The reply should contain every entry exactly as given, with no pictures in it.

Image comparison data:
■ ■ ■ ■ ■ ■ ■
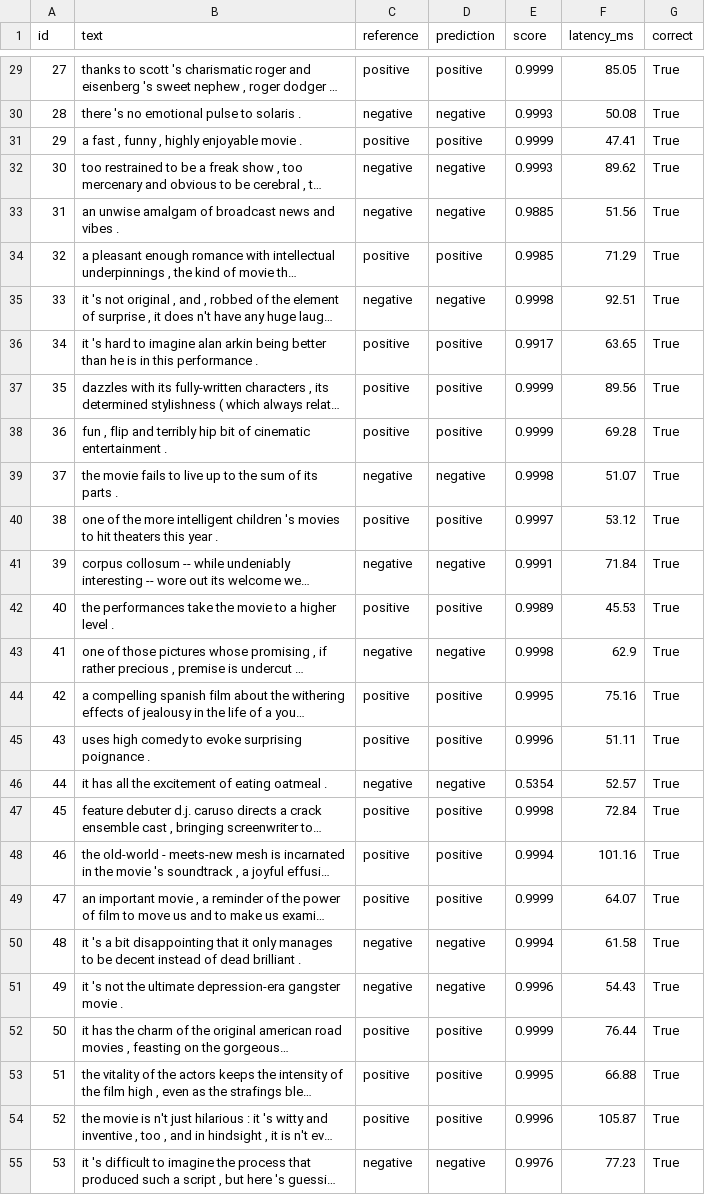
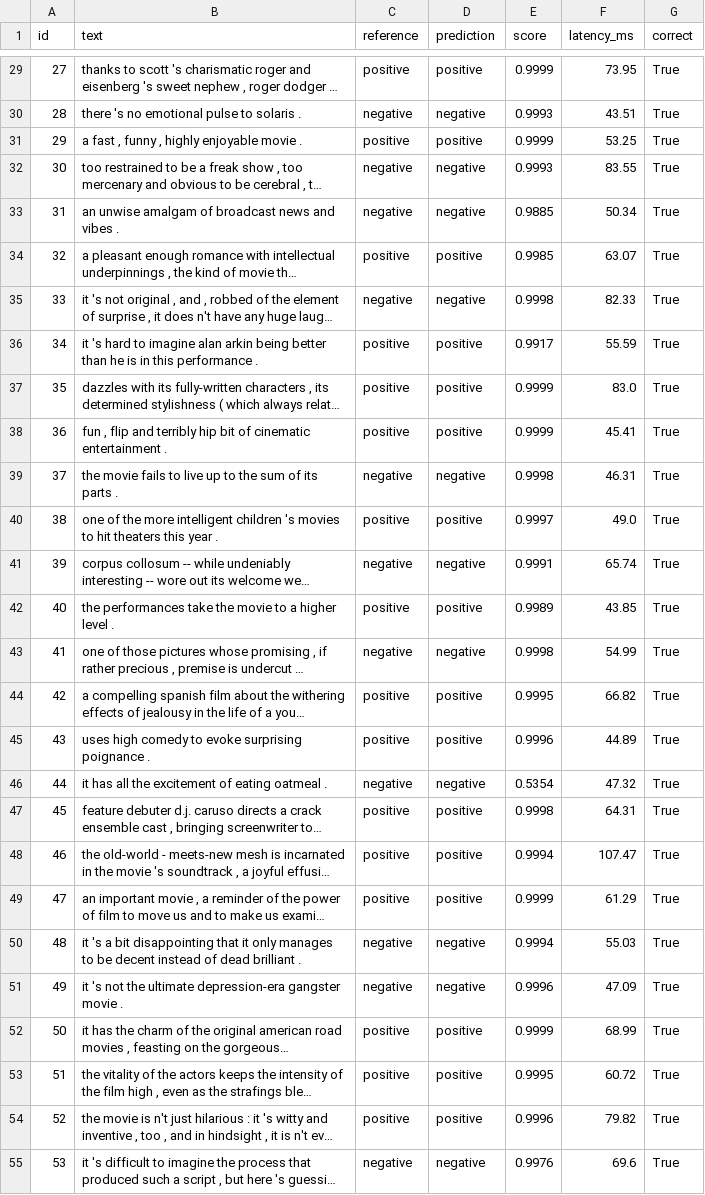
Before and after one commit to 1ms25ci103/1MS25CI103-mlflow-champion-challenger, a CSV file: outputs/predictions_distilbert-sst2.csv, drawn as a sheet; only a part is shown, gaps mark what is left out; long unchanged cells end in …; the diff covers the shown part only; the diff names each change by its address in the sheet, - before the commit and + after, or states it on an @@ line.

```diff
--- a/outputs/predictions_distilbert-sst2.csv
+++ b/outputs/predictions_distilbert-sst2.csv
-F29 (latency_ms): 85.05
+F29 (latency_ms): 73.95
-F30 (latency_ms): 50.08
+F30 (latency_ms): 43.51
-F31 (latency_ms): 47.41
+F31 (latency_ms): 53.25
-F32 (latency_ms): 89.62
+F32 (latency_ms): 83.55
-F33 (latency_ms): 51.56
+F33 (latency_ms): 50.34
-F34 (latency_ms): 71.29
+F34 (latency_ms): 63.07
-F35 (latency_ms): 92.51
+F35 (latency_ms): 82.33
-F36 (latency_ms): 63.65
+F36 (latency_ms): 55.59
-F37 (latency_ms): 89.56
+F37 (latency_ms): 83.0
-F38 (latency_ms): 69.28
+F38 (latency_ms): 45.41
-F39 (latency_ms): 51.07
+F39 (latency_ms): 46.31
-F40 (latency_ms): 53.12
+F40 (latency_ms): 49.0
-F41 (latency_ms): 71.84
+F41 (latency_ms): 65.74
-F42 (latency_ms): 45.53
+F42 (latency_ms): 43.85
-F43 (latency_ms): 62.9
+F43 (latency_ms): 54.99
-F44 (latency_ms): 75.16
+F44 (latency_ms): 66.82
-F45 (latency_ms): 51.11
+F45 (latency_ms): 44.89
-F46 (latency_ms): 52.57
+F46 (latency_ms): 47.32
-F47 (latency_ms): 72.84
+F47 (latency_ms): 64.31
-F48 (latency_ms): 101.16
+F48 (latency_ms): 107.47
-F49 (latency_ms): 64.07
+F49 (latency_ms): 61.29
-F50 (latency_ms): 61.58
+F50 (latency_ms): 55.03
-F51 (latency_ms): 54.43
+F51 (latency_ms): 47.09
-F52 (latency_ms): 76.44
+F52 (latency_ms): 68.99
-F53 (latency_ms): 66.88
+F53 (latency_ms): 60.72
-F54 (latency_ms): 105.87
+F54 (latency_ms): 79.82
-F55 (latency_ms): 77.23
+F55 (latency_ms): 69.6
```
Also changed, not shown: 73 edited cells elsewhere in this file, outputs/predictions_roberta-large.csv, 7 other files.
■ ■ ■ ■ ■ ■ ■
• **RESPONSE**:
Before and after one commit to 1ms25ci103/1MS25CI103-mlflow-champion-challenger, a CSV file: outputs/predictions_distilbert-sst2.csv, drawn as a sheet; only a part is shown, gaps mark what is left out; long unchanged cells end in …; the diff covers the shown part only; the diff names each change by its address in the sheet, - before the commit and + after, or states it on an @@ line.

```diff
--- a/outputs/predictions_distilbert-sst2.csv
+++ b/outputs/predictions_distilbert-sst2.csv
-F29 (latency_ms): 85.05
+F29 (latency_ms): 73.95
-F30 (latency_ms): 50.08
+F30 (latency_ms): 43.51
-F31 (latency_ms): 47.41
+F31 (latency_ms): 53.25
-F32 (latency_ms): 89.62
+F32 (latency_ms): 83.55
-F33 (latency_ms): 51.56
+F33 (latency_ms): 50.34
-F34 (latency_ms): 71.29
+F34 (latency_ms): 63.07
-F35 (latency_ms): 92.51
+F35 (latency_ms): 82.33
-F36 (latency_ms): 63.65
+F36 (latency_ms): 55.59
-F37 (latency_ms): 89.56
+F37 (latency_ms): 83.0
-F38 (latency_ms): 69.28
+F38 (latency_ms): 45.41
-F39 (latency_ms): 51.07
+F39 (latency_ms): 46.31
-F40 (latency_ms): 53.12
+F40 (latency_ms): 49.0
-F41 (latency_ms): 71.84
+F41 (latency_ms): 65.74
-F42 (latency_ms): 45.53
+F42 (latency_ms): 43.85
-F43 (latency_ms): 62.9
+F43 (latency_ms): 54.99
-F44 (latency_ms): 75.16
+F44 (latency_ms): 66.82
-F45 (latency_ms): 51.11
+F45 (latency_ms): 44.89
-F46 (latency_ms): 52.57
+F46 (latency_ms): 47.32
-F47 (latency_ms): 72.84
+F47 (latency_ms): 64.31
-F48 (latency_ms): 101.16
+F48 (latency_ms): 107.47
-F49 (latency_ms): 64.07
+F49 (latency_ms): 61.29
-F50 (latency_ms): 61.58
+F50 (latency_ms): 55.03
-F51 (latency_ms): 54.43
+F51 (latency_ms): 47.09
-F52 (latency_ms): 76.44
+F52 (latency_ms): 68.99
-F53 (latency_ms): 66.88
+F53 (latency_ms): 60.72
-F54 (latency_ms): 105.87
+F54 (latency_ms): 79.82
-F55 (latency_ms): 77.23
+F55 (latency_ms): 69.6
```
Also changed, not shown: 73 edited cells elsewhere in this file, outputs/predictions_roberta-large.csv, 7 other files.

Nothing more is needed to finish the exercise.